Another time when muscles tighten up is during exercise, for example, a muscle cramp. Cramps are unpleasant, often painful sensations caused by a variety of factors that include muscle fatigue, low sodium, or low potassium. Muscle cramps can also happen even when you’re not exercising. When muscles contract, the muscle fibers shorten, increasing tension in the muscle. When the contraction is completed, the muscle fibers lengthen and decrease tension. During a muscle cramp, however, the muscle fibers remain shortened and are unable to lengthen due to fatigue or improper hydration and nutrition. Forcibly stretching the muscle when it is in such a tight, contracted form can tear the muscle fibers and lead to injury. Allow the muscle spasm to relax and recover before attempting to stretch out the cramp. In order to prevent these from occurring in the future, make sure to be properly hydrated, properly fed, and not overly fatigued when exercising. If engaging in exercise bouts lasting longer than 60 minutes, consuming an electrolyte replenishing drink may help prevent muscle cramps.
Muscles can also tighten up following exercise. This is felt as muscle soreness. Delayed onset muscle soreness (or DOMS) can be felt as pain and stiffness in the muscles for 24 to 72 hours post-exercise. DOMS is most intense following exercises that focus on eccentric contractions where a weight is lowered or slowed. Examples of eccentric exercises include the downward phase of a bicep curl, or downhill running. The soreness and tightness felt is a result of small ruptures within the muscle. It can be prevented by gradually increasing the intensity of a new exercise program. While the soreness will usually disappear within 72 hours of onset, increased blood flow to the sore area, either by moderate intensity exercise or massage may help alleviate soreness. Stretching does not prevent soreness; however, it is still important to perform some static (holding) stretches after exercise to maintain or improve flexibility.
Proper exercise, stretching, and nutrition strategies can help prevent and correct what can be called muscle tightness.
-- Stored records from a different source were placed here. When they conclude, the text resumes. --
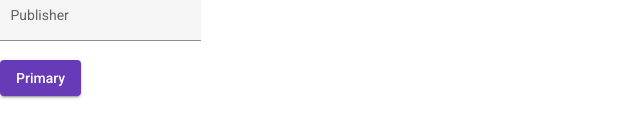
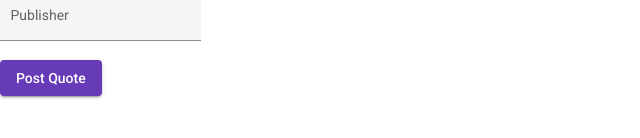
Before and after one commit to paulmunyao/Quote-Generator, an Angular app: page / in a window 1280 px wide. Shown: the part 214-352 px from the top of the page, without its empty margins (0-640 px from the left). Built offline with nearby package versions, Linux system fonts and the light colour scheme.

Commit message:
Edit to Post Quote

```diff
--- a/src/app/form/form.component.html
+++ b/src/app/form/form.component.html
@@ -17,7 +17,7 @@
             </mat-form-field>
         </div>
         <div class="col">
-             <button mat-raised-button color="primary">Primary</button>
+             <button mat-raised-button color="primary">Post Quote</button>
         </div>
     </form>
 </div>
```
Proper posture, choice of exercises, and stretches will prevent tightness due to decreased range of motion. Proper exercise intensity, as well as pre, during, and post-exercise hydration and nutrition can help prevent muscle cramps. Appropriate exercise progression and static stretches after exercise will help prevent DOMS and maintain range of motion, respectively.